Problem requirements:
Leaving the pictures aside, return all of the data below exactly.

= = =

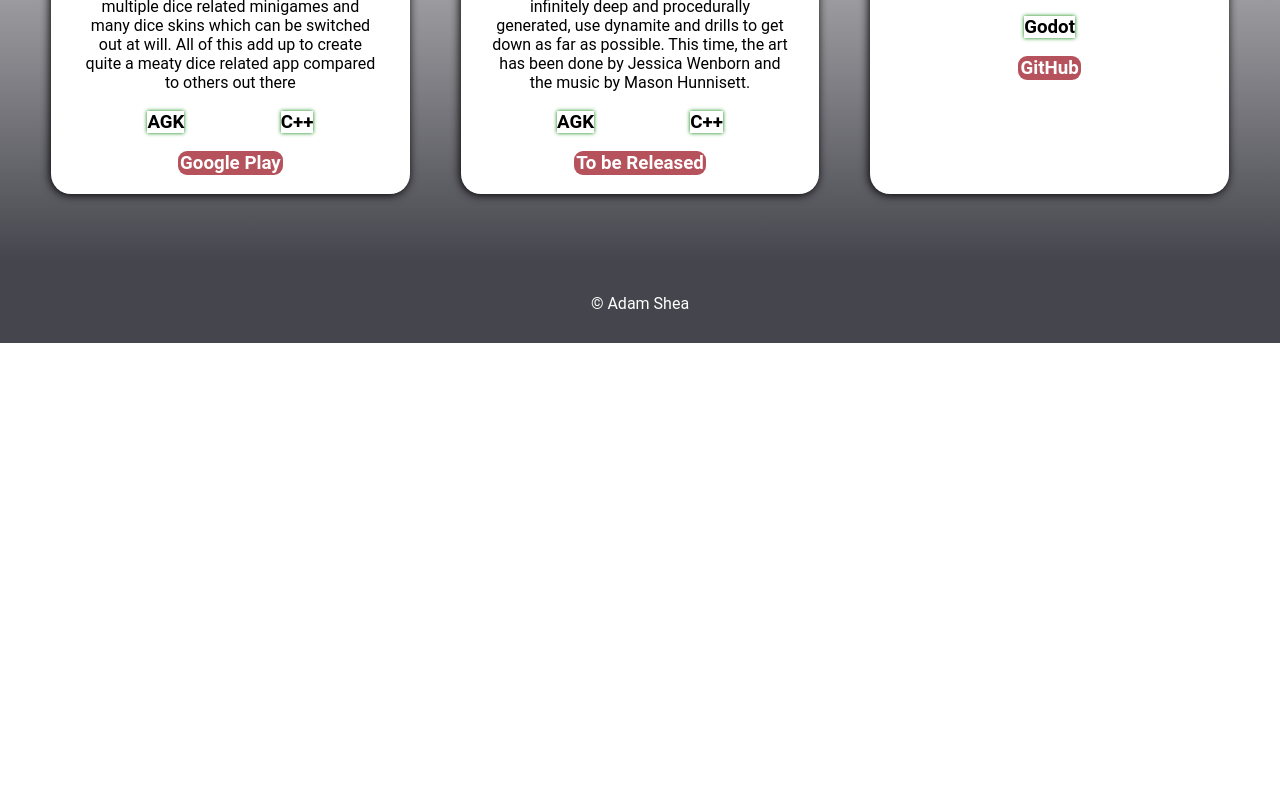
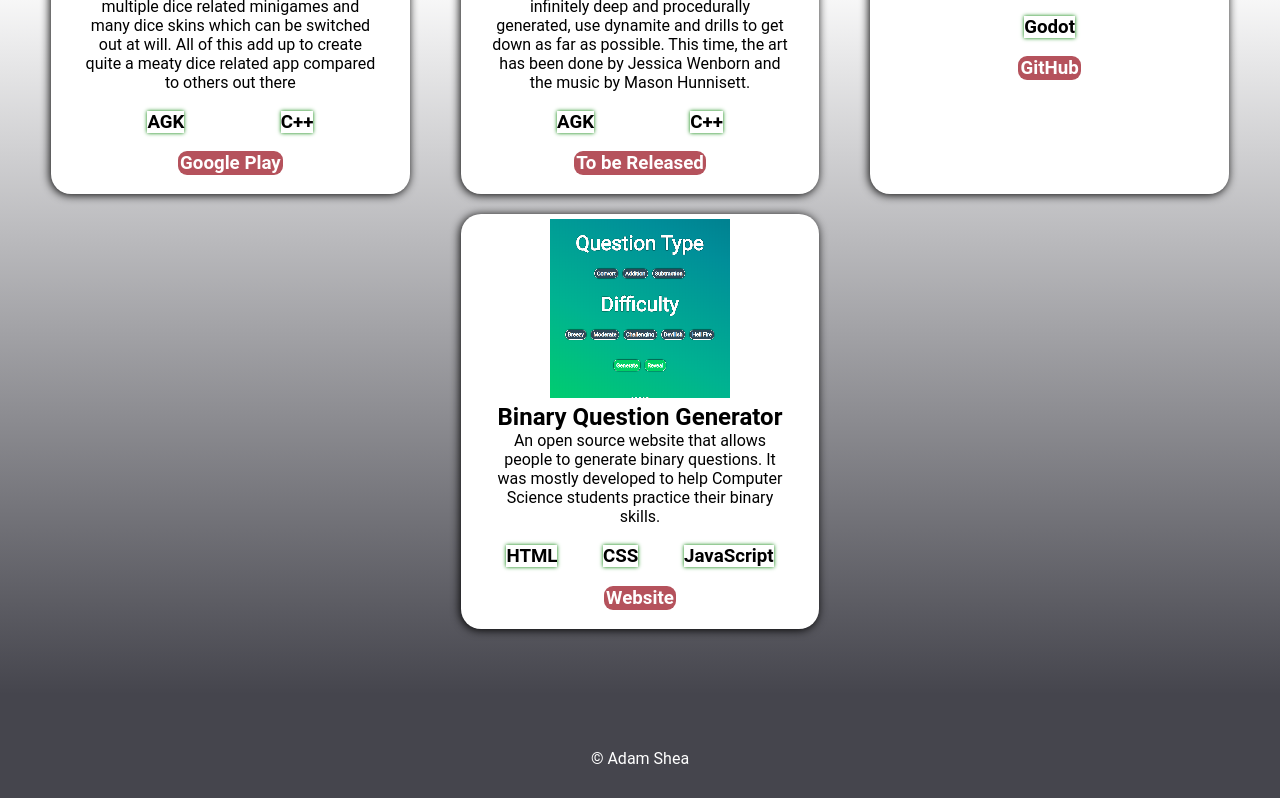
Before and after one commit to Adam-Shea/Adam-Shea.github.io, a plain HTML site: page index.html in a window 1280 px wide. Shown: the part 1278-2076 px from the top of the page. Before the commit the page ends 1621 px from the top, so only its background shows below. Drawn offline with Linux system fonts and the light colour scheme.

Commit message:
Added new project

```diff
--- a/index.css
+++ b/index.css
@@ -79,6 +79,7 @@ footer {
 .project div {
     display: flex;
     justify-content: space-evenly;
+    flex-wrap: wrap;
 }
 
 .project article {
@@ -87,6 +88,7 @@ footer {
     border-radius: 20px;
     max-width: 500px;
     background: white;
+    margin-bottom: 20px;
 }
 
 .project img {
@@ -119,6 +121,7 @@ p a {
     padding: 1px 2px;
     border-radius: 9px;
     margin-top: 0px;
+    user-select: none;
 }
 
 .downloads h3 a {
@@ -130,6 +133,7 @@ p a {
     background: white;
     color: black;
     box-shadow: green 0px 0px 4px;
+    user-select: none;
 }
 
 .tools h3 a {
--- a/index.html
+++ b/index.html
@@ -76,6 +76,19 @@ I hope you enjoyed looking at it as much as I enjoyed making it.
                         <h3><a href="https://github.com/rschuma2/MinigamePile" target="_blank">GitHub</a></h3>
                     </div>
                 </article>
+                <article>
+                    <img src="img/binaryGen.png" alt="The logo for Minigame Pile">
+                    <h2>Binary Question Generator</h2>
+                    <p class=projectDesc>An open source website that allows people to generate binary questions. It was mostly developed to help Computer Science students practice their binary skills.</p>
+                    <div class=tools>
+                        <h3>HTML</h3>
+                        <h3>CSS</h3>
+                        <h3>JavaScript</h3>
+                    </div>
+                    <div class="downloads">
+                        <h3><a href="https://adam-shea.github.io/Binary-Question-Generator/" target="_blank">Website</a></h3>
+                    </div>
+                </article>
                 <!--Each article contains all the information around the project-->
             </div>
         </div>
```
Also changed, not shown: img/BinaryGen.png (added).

= = =

Result:
Before and after one commit to Adam-Shea/Adam-Shea.github.io, a plain HTML site: page index.html in a window 1280 px wide. Shown: the part 1278-2076 px from the top of the page. Before the commit the page ends 1621 px from the top, so only its background shows below. Drawn offline with Linux system fonts and the light colour scheme.

Commit message:
Added new project

```diff
--- a/index.css
+++ b/index.css
@@ -79,6 +79,7 @@ footer {
 .project div {
     display: flex;
     justify-content: space-evenly;
+    flex-wrap: wrap;
 }
 
 .project article {
@@ -87,6 +88,7 @@ footer {
     border-radius: 20px;
     max-width: 500px;
     background: white;
+    margin-bottom: 20px;
 }
 
 .project img {
@@ -119,6 +121,7 @@ p a {
     padding: 1px 2px;
     border-radius: 9px;
     margin-top: 0px;
+    user-select: none;
 }
 
 .downloads h3 a {
@@ -130,6 +133,7 @@ p a {
     background: white;
     color: black;
     box-shadow: green 0px 0px 4px;
+    user-select: none;
 }
 
 .tools h3 a {
--- a/index.html
+++ b/index.html
@@ -76,6 +76,19 @@ I hope you enjoyed looking at it as much as I enjoyed making it.
                         <h3><a href="https://github.com/rschuma2/MinigamePile" target="_blank">GitHub</a></h3>
                     </div>
                 </article>
+                <article>
+                    <img src="img/binaryGen.png" alt="The logo for Minigame Pile">
+                    <h2>Binary Question Generator</h2>
+                    <p class=projectDesc>An open source website that allows people to generate binary questions. It was mostly developed to help Computer Science students practice their binary skills.</p>
+                    <div class=tools>
+                        <h3>HTML</h3>
+                        <h3>CSS</h3>
+                        <h3>JavaScript</h3>
+                    </div>
+                    <div class="downloads">
+                        <h3><a href="https://adam-shea.github.io/Binary-Question-Generator/" target="_blank">Website</a></h3>
+                    </div>
+                </article>
                 <!--Each article contains all the information around the project-->
             </div>
         </div>
```
Also changed, not shown: img/BinaryGen.png (added).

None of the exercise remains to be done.